• Input for this task:
********

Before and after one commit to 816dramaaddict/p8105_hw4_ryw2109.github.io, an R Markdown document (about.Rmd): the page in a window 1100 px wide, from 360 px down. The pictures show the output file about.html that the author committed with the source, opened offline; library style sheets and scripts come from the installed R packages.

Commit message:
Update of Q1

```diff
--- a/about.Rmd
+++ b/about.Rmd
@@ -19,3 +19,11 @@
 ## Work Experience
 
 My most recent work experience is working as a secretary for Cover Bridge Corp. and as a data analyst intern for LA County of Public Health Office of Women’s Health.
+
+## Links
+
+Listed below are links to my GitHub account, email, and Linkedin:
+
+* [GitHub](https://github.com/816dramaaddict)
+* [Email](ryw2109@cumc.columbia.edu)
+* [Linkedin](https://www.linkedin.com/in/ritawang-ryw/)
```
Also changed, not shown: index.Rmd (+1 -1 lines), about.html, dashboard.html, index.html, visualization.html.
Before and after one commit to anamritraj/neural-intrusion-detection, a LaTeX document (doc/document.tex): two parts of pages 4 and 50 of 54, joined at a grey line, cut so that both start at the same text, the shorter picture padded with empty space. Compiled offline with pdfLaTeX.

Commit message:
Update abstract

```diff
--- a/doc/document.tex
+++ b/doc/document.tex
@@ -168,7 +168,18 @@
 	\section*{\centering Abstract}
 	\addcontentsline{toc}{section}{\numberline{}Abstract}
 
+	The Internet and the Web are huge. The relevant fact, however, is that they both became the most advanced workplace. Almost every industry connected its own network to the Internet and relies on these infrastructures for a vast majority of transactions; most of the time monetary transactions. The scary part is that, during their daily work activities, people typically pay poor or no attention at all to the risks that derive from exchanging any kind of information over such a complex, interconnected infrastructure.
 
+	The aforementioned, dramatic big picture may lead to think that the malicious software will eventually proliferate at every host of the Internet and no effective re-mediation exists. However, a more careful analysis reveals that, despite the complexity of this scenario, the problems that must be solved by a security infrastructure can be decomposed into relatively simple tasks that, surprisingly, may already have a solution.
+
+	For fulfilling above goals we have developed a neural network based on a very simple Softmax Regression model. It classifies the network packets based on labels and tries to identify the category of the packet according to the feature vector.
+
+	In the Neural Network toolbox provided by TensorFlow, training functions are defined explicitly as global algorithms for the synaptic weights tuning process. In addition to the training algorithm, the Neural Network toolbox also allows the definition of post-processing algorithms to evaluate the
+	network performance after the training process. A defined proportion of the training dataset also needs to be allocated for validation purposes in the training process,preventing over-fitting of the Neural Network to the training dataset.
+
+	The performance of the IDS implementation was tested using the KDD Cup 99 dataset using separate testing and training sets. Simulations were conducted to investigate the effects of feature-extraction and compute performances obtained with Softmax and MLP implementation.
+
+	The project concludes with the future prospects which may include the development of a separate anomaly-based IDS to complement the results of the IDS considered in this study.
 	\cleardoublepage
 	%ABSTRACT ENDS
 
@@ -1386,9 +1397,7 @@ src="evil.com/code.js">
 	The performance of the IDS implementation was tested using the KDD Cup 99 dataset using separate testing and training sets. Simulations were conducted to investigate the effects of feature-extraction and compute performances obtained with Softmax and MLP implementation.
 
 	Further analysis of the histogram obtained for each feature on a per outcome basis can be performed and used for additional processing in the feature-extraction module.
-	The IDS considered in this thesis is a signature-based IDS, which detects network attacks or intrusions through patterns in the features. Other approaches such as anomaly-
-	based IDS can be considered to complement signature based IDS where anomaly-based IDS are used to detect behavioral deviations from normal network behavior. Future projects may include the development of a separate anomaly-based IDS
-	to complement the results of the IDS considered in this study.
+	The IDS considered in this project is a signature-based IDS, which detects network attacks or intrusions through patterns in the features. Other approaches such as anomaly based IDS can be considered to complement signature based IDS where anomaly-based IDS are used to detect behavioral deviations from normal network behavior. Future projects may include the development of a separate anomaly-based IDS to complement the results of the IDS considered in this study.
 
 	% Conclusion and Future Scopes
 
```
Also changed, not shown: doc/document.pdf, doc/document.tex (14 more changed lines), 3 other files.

********

• Goal of the exercise: What lines in the entries contain "about"? Report each one by copying it.

• Completed task:
Before and after one commit to 816dramaaddict/p8105_hw4_ryw2109.github.io, an R Markdown document (about.Rmd): the page in a window 1100 px wide, from 360 px down. The pictures show the output file about.html that the author committed with the source, opened offline; library style sheets and scripts come from the installed R packages.
--- a/about.Rmd
+++ b/about.Rmd
Also changed, not shown: index.Rmd (+1 -1 lines), about.html, dashboard.html, index.html, visualization.html.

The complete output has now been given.